"They are a top-rate organization," he said. "They've been very fair and very good to me."
Despite his success, which includes two nominations and one win (2013) for the Reuben Cartoonist of the Year Award, an award given by the National Cartoonist Society, Crane keeps his sights set on family — on and off the drawing board.
A father of seven and grandfather of eight, Crane said if a member of his family notices they are the inspiration for a strip, he gives them the original drawing.
"('Pickles') is the history of funny moments in our family," he said.
And for Crane, it's a way to keep a family record and keep the family together.
"They are moments that we share. (The strips) bring back memories now that the kids are grown and gone," Crane said. "Unless you write them down or record them, they are lost forever. We can record them and share them with people all over the world."
His kids, Crane said, love having a cartoonist for a father.
"I've visited the classroom, and their friends think it's cool. It's not a job a lot of people have, so it's something the kids can feel special about, especially if they feel like they are a part of it."
As a member of The Church of Jesus Christ of Latter-day Saints, Crane also tries to portray the "Pickles" characters as a family of strong values.
"I try to have them act like members of the church. I try to have them live church standards," he said.
When Crane first created "Pickles," if there was a blank wall or a magazine, he would illustrate a mountain scene.
"Then I thought, 'Why don't I put something better?'"
From there, he started adding the Ensign or a picture of the temple.

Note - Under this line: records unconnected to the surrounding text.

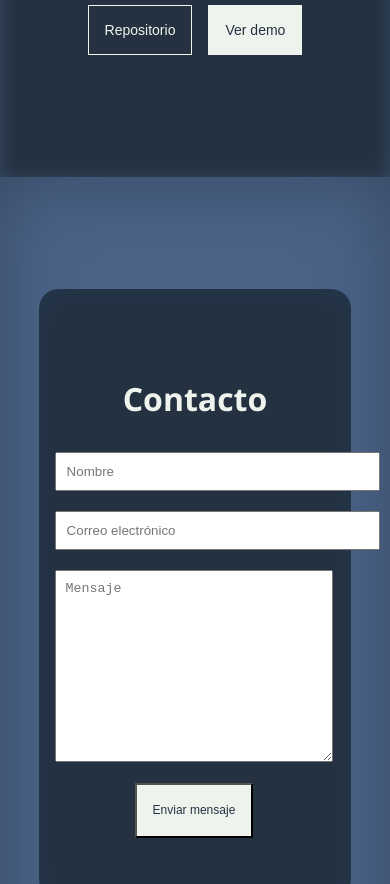
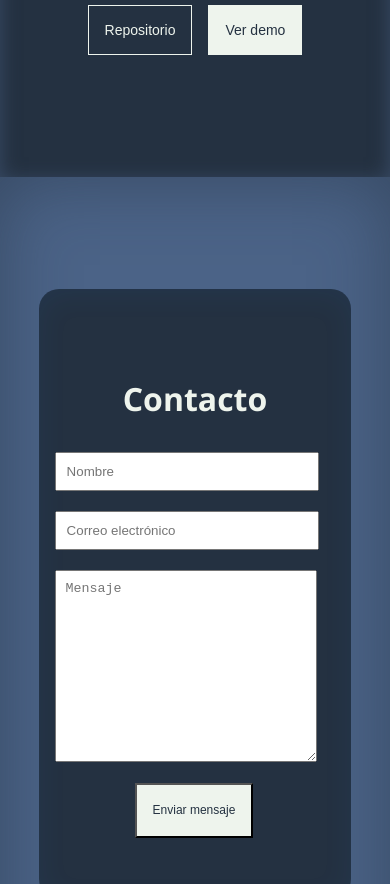
Before and after one commit to Matias311/Portafolio, a plain HTML site: page index.html in a window 390 px wide. Shown: the part 3237-4121 px from the top of the page. Drawn offline with nearby package versions, Linux system fonts and the light colour scheme.

Commit message:
Arreglo responsive contacto

```diff
--- a/style.css
+++ b/style.css
@@ -874,13 +874,13 @@ body {
     }
 
     #name {
-        width: 150%;
+        width: 15rem;
     }
     #mail {
-        width: 150%;
+        width: 15rem;
     }
     #msg {
-        width: 130%;
+        width: 15rem;
     }
     .form__btn-texto {
         margin: 0px 0px 0px 80px;
```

"It was a little inside wink and nod," he said. "And people did notice. I started getting emails wondering if I was LDS. I can't preach religion, but it's another way to portray an LDS family."
Through it all, Crane tries to maintain a positive attitude and a dose of humor toward life in general.13 comments on this story
"If you can laugh at it, you can live with it," he said. "If you don't see or hear as well, if you can laugh at it, it's easier. It helps ease your own life."
Crane's recent book, "A Pickles Collection: 'Oh, Sure! Blame it on the Dog!'" was published Oct. 8.
Emmilie Buchanan-Whitlock is an intern for the Deseret News with Mormon Times. She recently graduated from Brigham Young University-Idaho. Contact her by email: email@example.com or on Twitter: emmiliewhitlock